### Directions for this task
The expected result is an exact restatement of the data, free of pictures.

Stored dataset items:

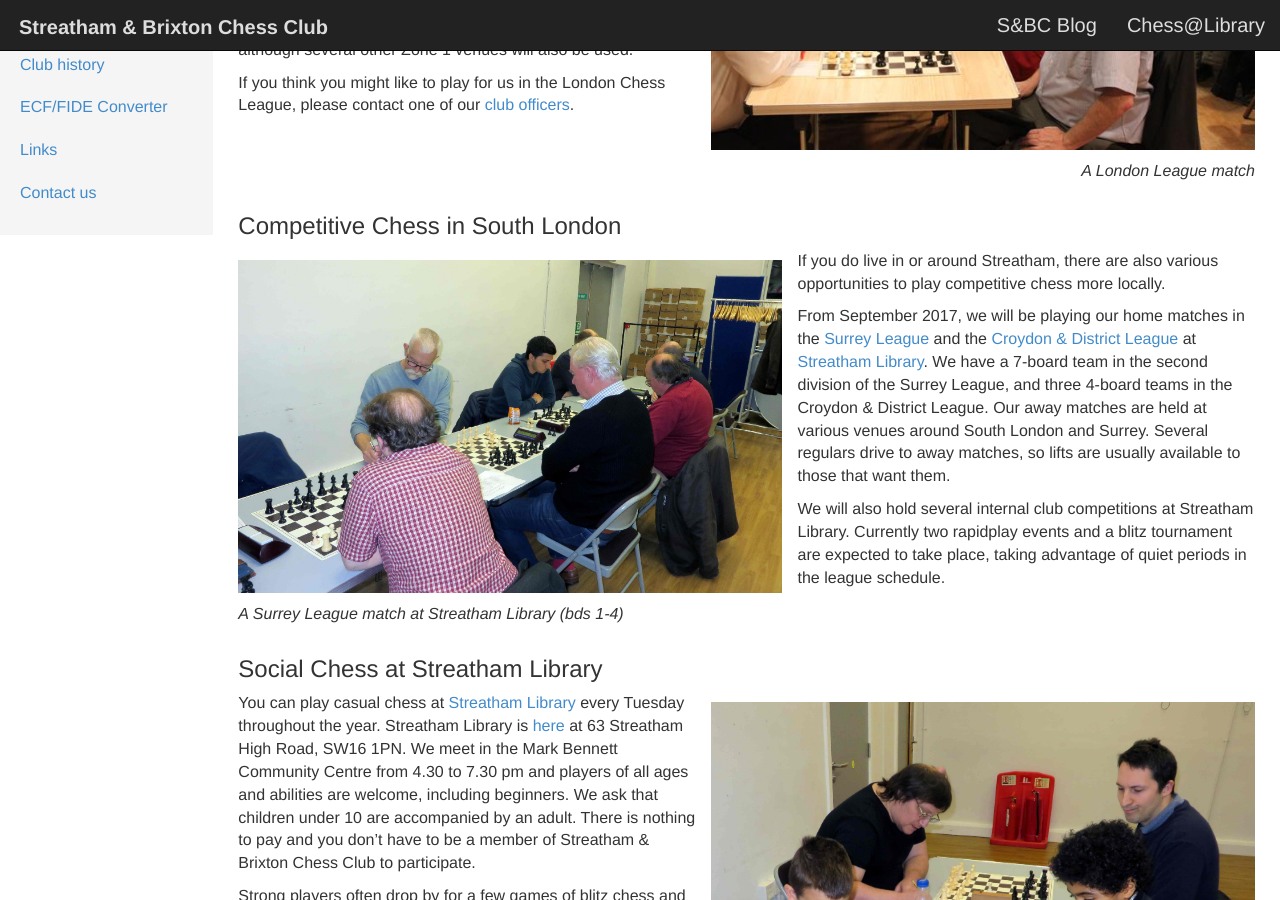
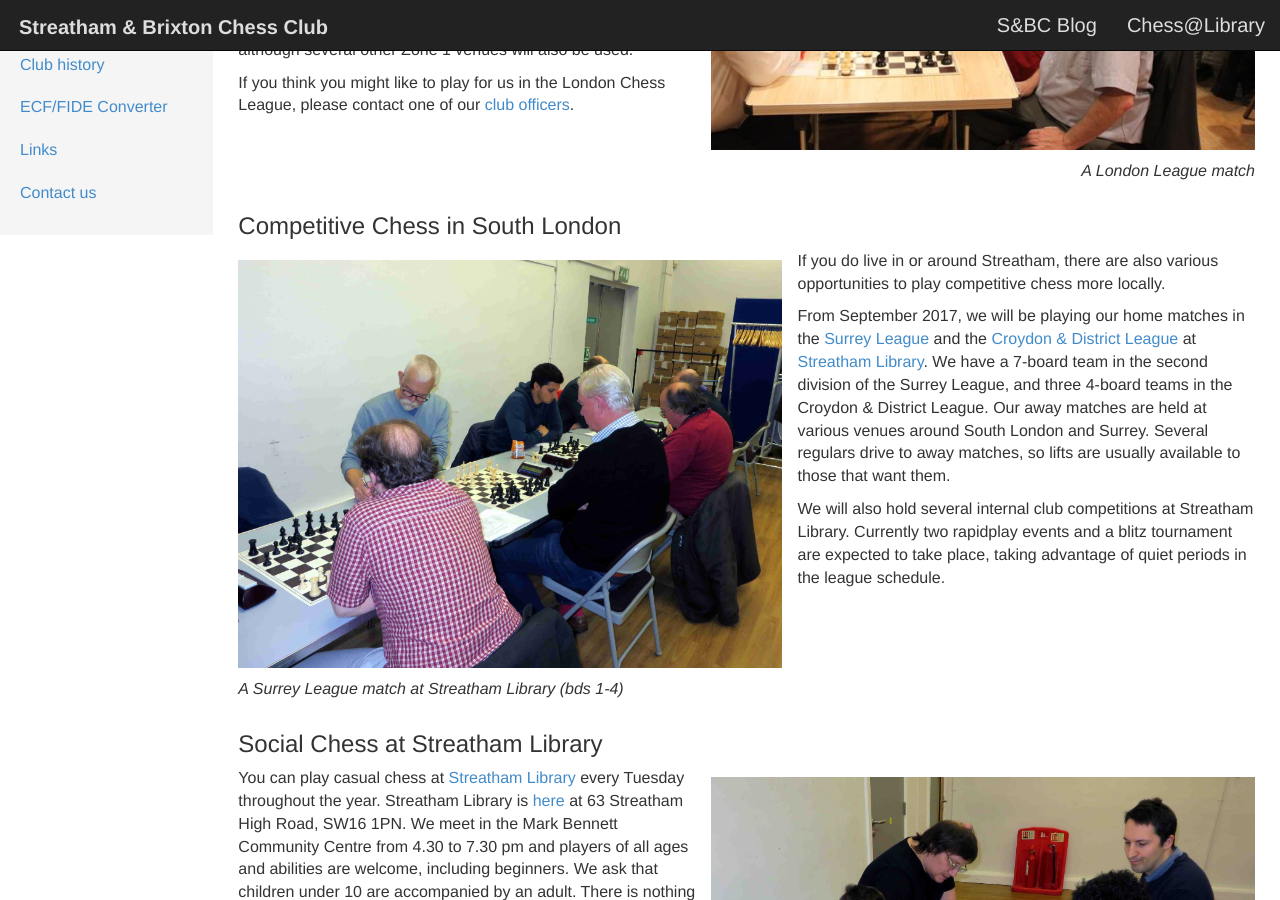
Before and after one commit to streathamchess/streathamchess.github.io, a Jekyll site: the page built from about/venues.md, in a window 1280 px wide and 900 px high, scrolled down 392 px. Built offline with Jekyll 4.4.1, drawn with Linux system fonts in a browser that asks for light colours.

Commit message:
Update venues.md

```diff
--- a/about/venues.md
+++ b/about/venues.md
@@ -27,7 +27,7 @@ If you think you might like to play for us in the London Chess League, please co
 
 ### Competitive Chess in South London
 
-{% include image.html url="/assets/photos/Guildford1.jpg" align="left" description="A Surrey League match at Streatham Library (bds 1-4)" %}
+{% include image.html url="/assets/photos/Surrey-Guildford-1.jpg" align="left" description="A Surrey League match at Streatham Library (bds 1-4)" %}
 
 If you do live in or around Streatham, there are also various opportunities to play competitive chess more locally.
 
@@ -44,7 +44,7 @@ We will also hold  several internal club competitions at Streatham Library. Curr
 
 ### Social Chess at Streatham Library
 
-{% include image.html url="/assets/photos/Improvers1.jpg" description="Members of our Library Improvers Group, getting some practice in preparation for match play." %}
+{% include image.html url="/assets/photos/Improvers2.jpg" description="Members of our Library Improvers Group, getting some practice in preparation for match play." %}
 
 You can play casual chess at [Streatham Library](http://www.lambeth.gov.uk/places/streatham-library) every Tuesday throughout the year. Streatham Library is [here](https://www.google.co.uk/maps/place/London+SW16+1PN/@51.4317243,-0.1291294,17z/data=!3m1!4b1!4m2!3m1!1s0x487604280906fd47:0xa10f28b2b86f41a0) at 63 Streatham High Road, SW16 1PN. We meet in the Mark Bennett Community Centre from 4.30 to 7.30 pm and players of all ages and abilities are welcome, including beginners. We ask that children under 10 are accompanied by an adult. There is nothing to pay and you don't have to be a member of Streatham & Brixton Chess Club to participate.
 
```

### Solution to this problem
Before and after one commit to streathamchess/streathamchess.github.io, a Jekyll site: the page built from about/venues.md, in a window 1280 px wide and 900 px high, scrolled down 392 px. Built offline with Jekyll 4.4.1, drawn with Linux system fonts in a browser that asks for light colours.

Commit message:
Update venues.md

```diff
--- a/about/venues.md
+++ b/about/venues.md
@@ -27,7 +27,7 @@ If you think you might like to play for us in the London Chess League, please co
 
 ### Competitive Chess in South London
 
-{% include image.html url="/assets/photos/Guildford1.jpg" align="left" description="A Surrey League match at Streatham Library (bds 1-4)" %}
+{% include image.html url="/assets/photos/Surrey-Guildford-1.jpg" align="left" description="A Surrey League match at Streatham Library (bds 1-4)" %}
 
 If you do live in or around Streatham, there are also various opportunities to play competitive chess more locally.
 
@@ -44,7 +44,7 @@ We will also hold  several internal club competitions at Streatham Library. Curr
 
 ### Social Chess at Streatham Library
 
-{% include image.html url="/assets/photos/Improvers1.jpg" description="Members of our Library Improvers Group, getting some practice in preparation for match play." %}
+{% include image.html url="/assets/photos/Improvers2.jpg" description="Members of our Library Improvers Group, getting some practice in preparation for match play." %}
 
 You can play casual chess at [Streatham Library](http://www.lambeth.gov.uk/places/streatham-library) every Tuesday throughout the year. Streatham Library is [here](https://www.google.co.uk/maps/place/London+SW16+1PN/@51.4317243,-0.1291294,17z/data=!3m1!4b1!4m2!3m1!1s0x487604280906fd47:0xa10f28b2b86f41a0) at 63 Streatham High Road, SW16 1PN. We meet in the Mark Bennett Community Centre from 4.30 to 7.30 pm and players of all ages and abilities are welcome, including beginners. We ask that children under 10 are accompanied by an adult. There is nothing to pay and you don't have to be a member of Streatham & Brixton Chess Club to participate.
 
```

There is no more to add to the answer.